Work to complete | Gather up every line from the entries below that uses the word "AppBar".

Edit tracking data:
Start of Block
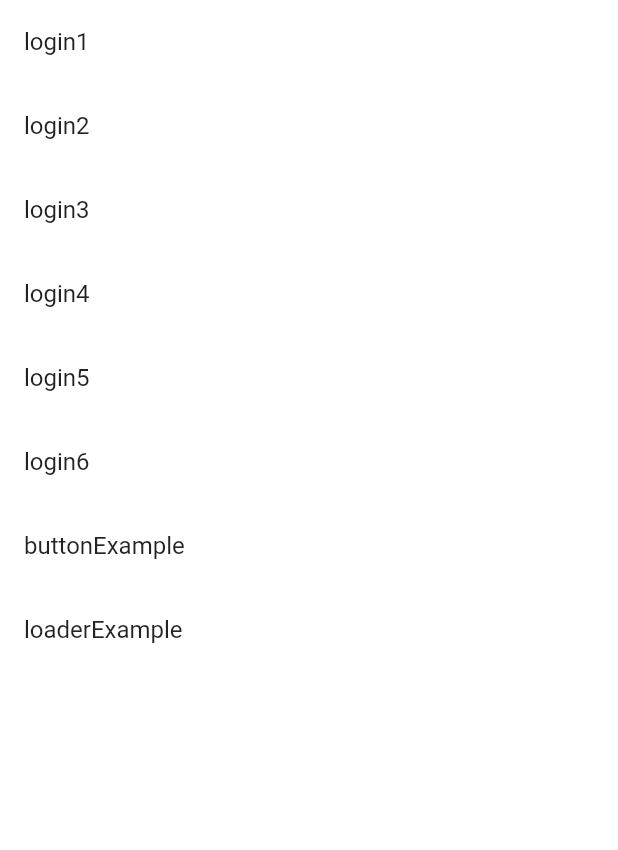
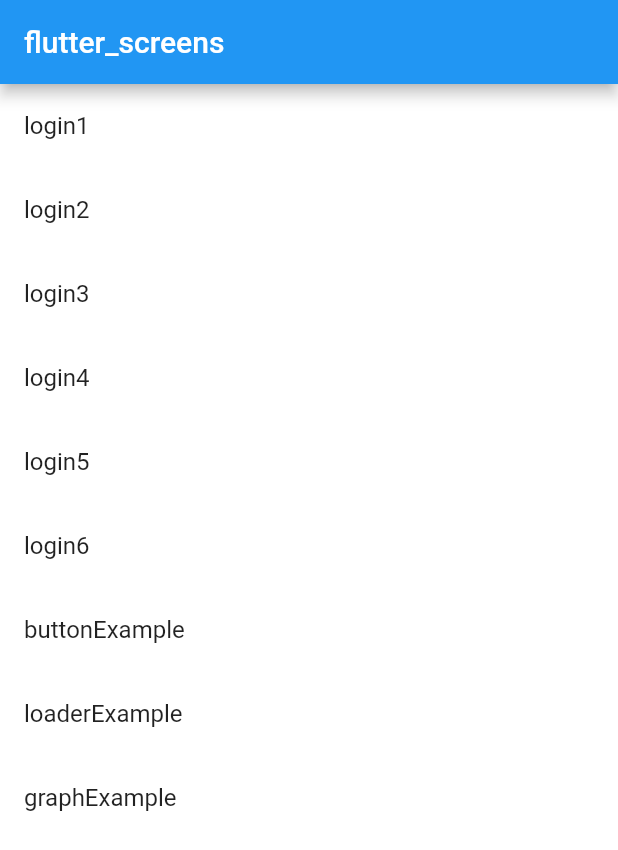
Before and after one commit to samarthagarwal/FlutterScreens, a Flutter app: the screen it shows after launch, on a phone screen of 412 x 824 dp. Shown: the top 850 px of the screen. Run offline on Flutter 3.47's test engine with Material 2 defaults, Android fonts, the phone set to English and light mode, and no system bars.

Commit message:
added-graph

```diff
--- a/lib/main.dart
+++ b/lib/main.dart
@@ -4,6 +4,7 @@ import 'package:flutter_login_screens/login_screen_3.dart';
 import 'package:flutter_login_screens/login_screen_4.dart';
 
 import 'Examples/buttons.dart';
+import 'experiments/graph.dart';
 import 'loaders/load_view.dart';
 import 'login_screen_1.dart';
 import 'login_screen_5.dart';
@@ -43,6 +44,9 @@ Map<String, WidgetBuilder> _routes = <String, WidgetBuilder>{
       ),
   "/buttonExample": (context) => ButtonExample(),
   "/loaderExample": (context) => LoaderWidgetPreview(),
+  "/graphExample": (context) => Scaffold(
+      appBar: AppBar(title: Text("Graph Example")),
+      body: Center(child: Graph())),
 };
 
 class MyHomePage extends StatefulWidget {
@@ -54,6 +58,9 @@ class _MyHomePageState extends State<MyHomePage> {
   @override
   Widget build(BuildContext context) {
     return Scaffold(
+      appBar: AppBar(
+        title: Text("flutter_screens"),
+      ),
       backgroundColor: Colors.white,
       body: Column(
         children: [
```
End of Block
Solution for this task |
+      appBar: AppBar(title: Text("Graph Example")),
+      appBar: AppBar(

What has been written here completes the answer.